## Data for this task
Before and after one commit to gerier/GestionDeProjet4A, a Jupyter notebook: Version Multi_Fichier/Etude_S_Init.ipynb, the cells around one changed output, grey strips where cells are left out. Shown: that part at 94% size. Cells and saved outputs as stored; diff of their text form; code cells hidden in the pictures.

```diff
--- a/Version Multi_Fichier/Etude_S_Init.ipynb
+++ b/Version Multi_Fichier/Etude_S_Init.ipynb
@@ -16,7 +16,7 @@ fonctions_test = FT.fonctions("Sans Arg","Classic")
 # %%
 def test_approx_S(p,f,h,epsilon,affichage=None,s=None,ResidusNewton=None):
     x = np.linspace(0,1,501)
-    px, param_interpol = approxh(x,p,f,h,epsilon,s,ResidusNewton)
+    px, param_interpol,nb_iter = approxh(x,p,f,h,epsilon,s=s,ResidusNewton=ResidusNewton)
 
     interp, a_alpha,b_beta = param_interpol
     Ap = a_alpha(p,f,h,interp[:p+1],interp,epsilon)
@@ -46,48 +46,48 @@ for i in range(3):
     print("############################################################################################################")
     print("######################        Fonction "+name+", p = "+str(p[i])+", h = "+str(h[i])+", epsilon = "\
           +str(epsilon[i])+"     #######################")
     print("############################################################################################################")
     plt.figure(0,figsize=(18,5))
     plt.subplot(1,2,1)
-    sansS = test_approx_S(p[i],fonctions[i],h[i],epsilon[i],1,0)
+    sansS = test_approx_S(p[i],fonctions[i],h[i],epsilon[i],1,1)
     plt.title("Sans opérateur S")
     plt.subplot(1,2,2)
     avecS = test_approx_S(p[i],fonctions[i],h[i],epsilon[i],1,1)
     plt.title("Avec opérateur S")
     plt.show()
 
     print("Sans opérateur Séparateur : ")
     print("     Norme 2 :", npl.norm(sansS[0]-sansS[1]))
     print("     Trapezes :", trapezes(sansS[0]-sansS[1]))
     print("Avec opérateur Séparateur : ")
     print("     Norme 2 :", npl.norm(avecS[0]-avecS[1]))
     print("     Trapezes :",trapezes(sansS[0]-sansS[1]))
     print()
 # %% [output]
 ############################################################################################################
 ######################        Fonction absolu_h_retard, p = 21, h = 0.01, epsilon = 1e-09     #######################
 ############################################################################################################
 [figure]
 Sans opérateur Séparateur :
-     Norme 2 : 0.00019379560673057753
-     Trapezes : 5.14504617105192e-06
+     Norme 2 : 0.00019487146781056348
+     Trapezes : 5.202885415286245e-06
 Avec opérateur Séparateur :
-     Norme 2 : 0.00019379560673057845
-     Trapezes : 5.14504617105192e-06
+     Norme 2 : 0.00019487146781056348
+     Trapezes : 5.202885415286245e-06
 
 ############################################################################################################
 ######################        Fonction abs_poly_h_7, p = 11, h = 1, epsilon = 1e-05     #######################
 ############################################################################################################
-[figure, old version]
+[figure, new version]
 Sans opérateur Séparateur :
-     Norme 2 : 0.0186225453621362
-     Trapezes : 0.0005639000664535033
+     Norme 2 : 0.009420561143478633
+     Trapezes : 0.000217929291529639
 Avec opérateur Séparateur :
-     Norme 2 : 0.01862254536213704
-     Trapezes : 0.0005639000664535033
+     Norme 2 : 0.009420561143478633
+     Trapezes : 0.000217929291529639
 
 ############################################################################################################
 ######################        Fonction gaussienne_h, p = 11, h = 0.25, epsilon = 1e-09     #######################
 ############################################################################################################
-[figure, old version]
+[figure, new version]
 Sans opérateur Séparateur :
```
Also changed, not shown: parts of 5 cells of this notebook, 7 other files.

## Instructions to follow
Give the listing again. Leave every word as it stands.

## Answer space
Before and after one commit to gerier/GestionDeProjet4A, a Jupyter notebook: Version Multi_Fichier/Etude_S_Init.ipynb, the cells around one changed output, grey strips where cells are left out. Shown: that part at 94% size. Cells and saved outputs as stored; diff of their text form; code cells hidden in the pictures.

```diff
--- a/Version Multi_Fichier/Etude_S_Init.ipynb
+++ b/Version Multi_Fichier/Etude_S_Init.ipynb
@@ -16,7 +16,7 @@ fonctions_test = FT.fonctions("Sans Arg","Classic")
 # %%
 def test_approx_S(p,f,h,epsilon,affichage=None,s=None,ResidusNewton=None):
     x = np.linspace(0,1,501)
-    px, param_interpol = approxh(x,p,f,h,epsilon,s,ResidusNewton)
+    px, param_interpol,nb_iter = approxh(x,p,f,h,epsilon,s=s,ResidusNewton=ResidusNewton)
 
     interp, a_alpha,b_beta = param_interpol
     Ap = a_alpha(p,f,h,interp[:p+1],interp,epsilon)
@@ -46,48 +46,48 @@ for i in range(3):
     print("############################################################################################################")
     print("######################        Fonction "+name+", p = "+str(p[i])+", h = "+str(h[i])+", epsilon = "\
           +str(epsilon[i])+"     #######################")
     print("############################################################################################################")
     plt.figure(0,figsize=(18,5))
     plt.subplot(1,2,1)
-    sansS = test_approx_S(p[i],fonctions[i],h[i],epsilon[i],1,0)
+    sansS = test_approx_S(p[i],fonctions[i],h[i],epsilon[i],1,1)
     plt.title("Sans opérateur S")
     plt.subplot(1,2,2)
     avecS = test_approx_S(p[i],fonctions[i],h[i],epsilon[i],1,1)
     plt.title("Avec opérateur S")
     plt.show()
 
     print("Sans opérateur Séparateur : ")
     print("     Norme 2 :", npl.norm(sansS[0]-sansS[1]))
     print("     Trapezes :", trapezes(sansS[0]-sansS[1]))
     print("Avec opérateur Séparateur : ")
     print("     Norme 2 :", npl.norm(avecS[0]-avecS[1]))
     print("     Trapezes :",trapezes(sansS[0]-sansS[1]))
     print()
 # %% [output]
 ############################################################################################################
 ######################        Fonction absolu_h_retard, p = 21, h = 0.01, epsilon = 1e-09     #######################
 ############################################################################################################
 [figure]
 Sans opérateur Séparateur :
-     Norme 2 : 0.00019379560673057753
-     Trapezes : 5.14504617105192e-06
+     Norme 2 : 0.00019487146781056348
+     Trapezes : 5.202885415286245e-06
 Avec opérateur Séparateur :
-     Norme 2 : 0.00019379560673057845
-     Trapezes : 5.14504617105192e-06
+     Norme 2 : 0.00019487146781056348
+     Trapezes : 5.202885415286245e-06
 
 ############################################################################################################
 ######################        Fonction abs_poly_h_7, p = 11, h = 1, epsilon = 1e-05     #######################
 ############################################################################################################
-[figure, old version]
+[figure, new version]
 Sans opérateur Séparateur :
-     Norme 2 : 0.0186225453621362
-     Trapezes : 0.0005639000664535033
+     Norme 2 : 0.009420561143478633
+     Trapezes : 0.000217929291529639
 Avec opérateur Séparateur :
-     Norme 2 : 0.01862254536213704
-     Trapezes : 0.0005639000664535033
+     Norme 2 : 0.009420561143478633
+     Trapezes : 0.000217929291529639
 
 ############################################################################################################
 ######################        Fonction gaussienne_h, p = 11, h = 0.25, epsilon = 1e-09     #######################
 ############################################################################################################
-[figure, old version]
+[figure, new version]
 Sans opérateur Séparateur :
```
Also changed, not shown: parts of 5 cells of this notebook, 7 other files.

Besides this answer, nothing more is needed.